> **Stored data entries**
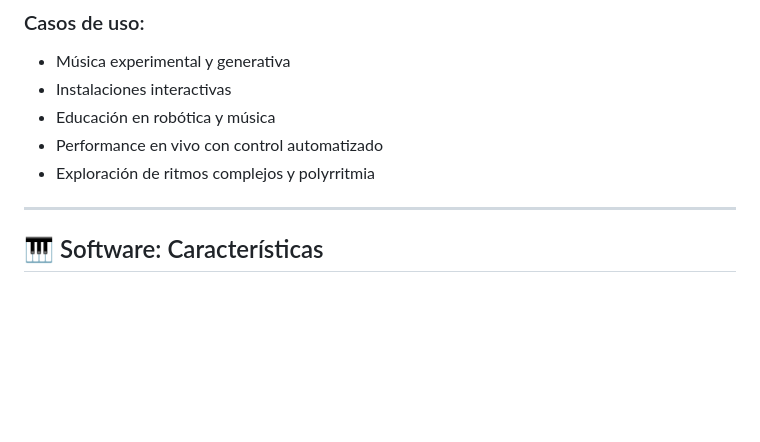
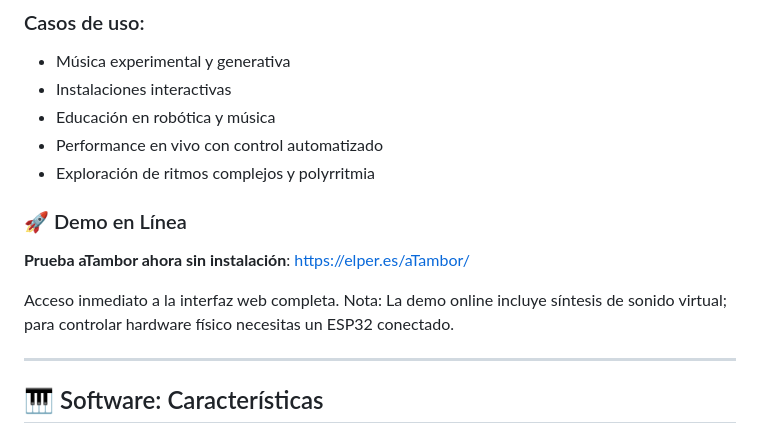
Before and after one commit to portab76/aTambor, a Markdown page: README.md, the part around the change. GitHub-like rendering; blank space fills up the shorter version.

Commit message:
no message

```diff
--- a/README.md
+++ b/README.md
@@ -22,6 +22,11 @@ aTambor es una máquina de ritmos profesional que:
 - Educación en robótica y música
 - Performance en vivo con control automatizado
 - Exploración de ritmos complejos y polyrritmia
+
+### 🚀 Demo en Línea
+**Prueba aTambor ahora sin instalación**: https://elper.es/aTambor/
+
+Acceso inmediato a la interfaz web completa. Nota: La demo online incluye síntesis de sonido virtual; para controlar hardware físico necesitas un ESP32 conectado.
 
 ---
 
```
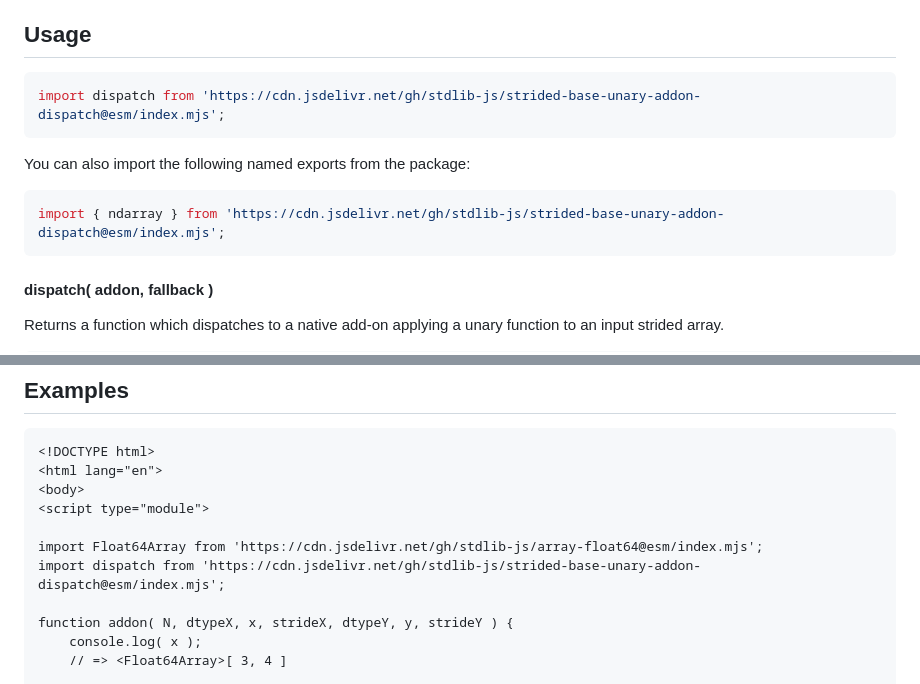
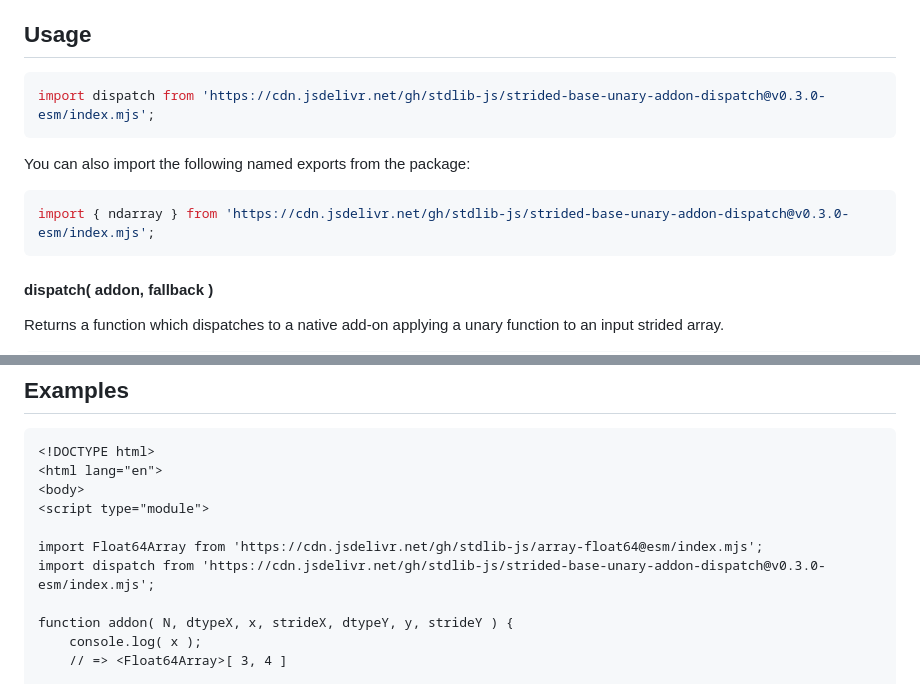
Before and after one commit to stdlib-js/strided-base-unary-addon-dispatch, a Markdown page: README.md, 2 parts joined by grey strips. Rendered like a GitHub page.

Commit message:
Update README.md for ESM bundle v0.3.0

````diff
--- a/README.md
+++ b/README.md
@@ -52,13 +52,13 @@ limitations under the License.
 ## Usage
 
 ```javascript
-import dispatch from 'https://cdn.jsdelivr.net/gh/stdlib-js/strided-base-unary-addon-dispatch@esm/index.mjs';
+import dispatch from 'https://cdn.jsdelivr.net/gh/stdlib-js/strided-base-unary-addon-dispatch@v0.3.0-esm/index.mjs';
 ```
 
 You can also import the following named exports from the package:
 
 ```javascript
-import { ndarray } from 'https://cdn.jsdelivr.net/gh/stdlib-js/strided-base-unary-addon-dispatch@esm/index.mjs';
+import { ndarray } from 'https://cdn.jsdelivr.net/gh/stdlib-js/strided-base-unary-addon-dispatch@v0.3.0-esm/index.mjs';
 ```
 
 #### dispatch( addon, fallback )
@@ -240,7 +240,7 @@ where
 <script type="module">
 
 import Float64Array from 'https://cdn.jsdelivr.net/gh/stdlib-js/array-float64@esm/index.mjs';
-import dispatch from 'https://cdn.jsdelivr.net/gh/stdlib-js/strided-base-unary-addon-dispatch@esm/index.mjs';
+import dispatch from 'https://cdn.jsdelivr.net/gh/stdlib-js/strided-base-unary-addon-dispatch@v0.3.0-esm/index.mjs';
 
 function addon( N, dtypeX, x, strideX, dtypeY, y, strideY ) {
     console.log( x );
````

> **REQUIRED WORK**
What lines in the records contain the word "addon"? Return each one.

> **SOLUTION TO THIS TASK**
Before and after one commit to stdlib-js/strided-base-unary-addon-dispatch, a Markdown page: README.md, 2 parts joined by grey strips. Rendered like a GitHub page.
-import dispatch from 'https://cdn.jsdelivr.net/gh/stdlib-js/strided-base-unary-addon-dispatch@esm/index.mjs';
+import dispatch from 'https://cdn.jsdelivr.net/gh/stdlib-js/strided-base-unary-addon-dispatch@v0.3.0-esm/index.mjs';
-import { ndarray } from 'https://cdn.jsdelivr.net/gh/stdlib-js/strided-base-unary-addon-dispatch@esm/index.mjs';
+import { ndarray } from 'https://cdn.jsdelivr.net/gh/stdlib-js/strided-base-unary-addon-dispatch@v0.3.0-esm/index.mjs';
 #### dispatch( addon, fallback )
-import dispatch from 'https://cdn.jsdelivr.net/gh/stdlib-js/strided-base-unary-addon-dispatch@esm/index.mjs';
+import dispatch from 'https://cdn.jsdelivr.net/gh/stdlib-js/strided-base-unary-addon-dispatch@v0.3.0-esm/index.mjs';
 function addon( N, dtypeX, x, strideX, dtypeY, y, strideY ) {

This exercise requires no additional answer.